Canetta also says WU is engaging in public education efforts, such as hosting trap release workshops where dog owners can learn how to release their dogs from traps.
And while the safety of pets is of considerable concern for WU, Robertson says all wildlife suffers far too frequently in the painful traps set across the state.
There are two groups of animals generally targeted by trappers. One is fur-bearing animals, like minx, badgers, beavers and bobcats. There are limits on seasons, location and population on furbearing animals who can be trapped.

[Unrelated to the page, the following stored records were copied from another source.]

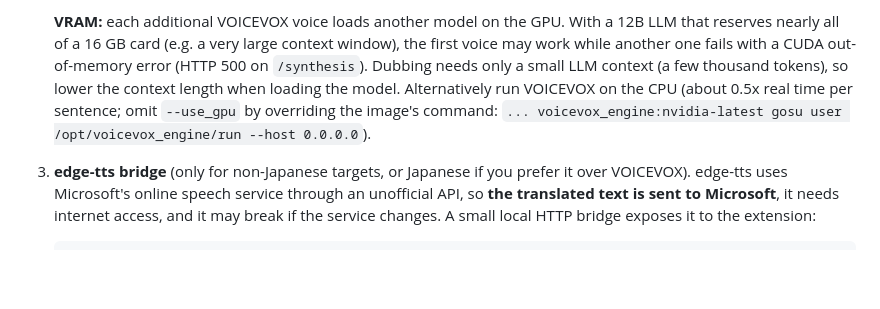
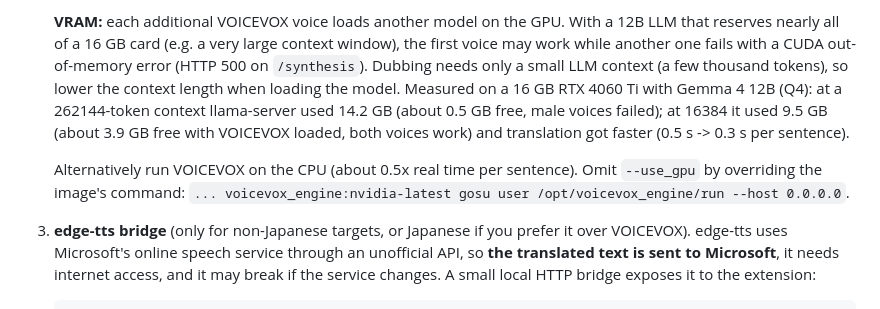
Before and after one commit to Nexplico-Ltd/speech-clock-dub, a Markdown page: README.md, the part around the change. Drawn GitHub-style; blank space fills up the shorter version.

Commit message:
README: add measured VRAM numbers for VOICEVOX voices
Document how the LLM context length affects free VRAM on a 16 GB card and
why a second VOICEVOX voice can fail with a CUDA out-of-memory error.

Co-Authored-By: Claude Sonnet 5.5 <noreply@anthropic.com>
Claude-Session: https://claude.ai/code/session_017tgWVeTnrcx9SWrqSDi7BW

```diff
--- a/README.md
+++ b/README.md
@@ -52,9 +52,14 @@ YouTube captions -> sentence cues -> LLM translation -> TTS (VOICEVOX / edge-tts
    reserves nearly all of a 16 GB card (e.g. a very large context window), the first voice may work
    while another one fails with a CUDA out-of-memory error (HTTP 500 on `/synthesis`). Dubbing needs
    only a small LLM context (a few thousand tokens), so lower the context length when loading the
-   model. Alternatively run VOICEVOX on the CPU (about 0.5x real time per sentence; omit `--use_gpu`
-   by overriding the image's command: `... voicevox_engine:nvidia-latest gosu user
-   /opt/voicevox_engine/run --host 0.0.0.0`).
+   model. Measured on a 16 GB RTX 4060 Ti with Gemma 4 12B (Q4): at a 262144-token context
+   llama-server used 14.2 GB (about 0.5 GB free, male voices failed); at 16384 it used 9.5 GB
+   (about 3.9 GB free with VOICEVOX loaded, both voices work) and translation got faster
+   (0.5 s -> 0.3 s per sentence).
+
+   Alternatively run VOICEVOX on the CPU (about 0.5x real time per sentence). Omit `--use_gpu` by
+   overriding the image's command: `... voicevox_engine:nvidia-latest gosu user
+   /opt/voicevox_engine/run --host 0.0.0.0`.
 
 3. **edge-tts bridge** (only for non-Japanese targets, or Japanese if you prefer it over VOICEVOX).
    edge-tts uses Microsoft's online speech service through an unofficial API, so **the translated
```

The other group of trapped animals is "predators," says Canetta, who are not designated fur-bearing animals. Predators include certain fox species, coyotes, jackrabbits, porcupines, raccoons and stray cats. The distinction is a regulatory one and allows people to trap these animals as often as they like, without a license. Robertson adds, "There's no official data on how many [predator] animals are trapped annually. If you trap a coyote or a fox, for example, you don't have to report it. It's totally indiscriminate: Bears have been trapped. Moose have been trapped. Bald eagles have been trapped. Mountain lions can be trapped."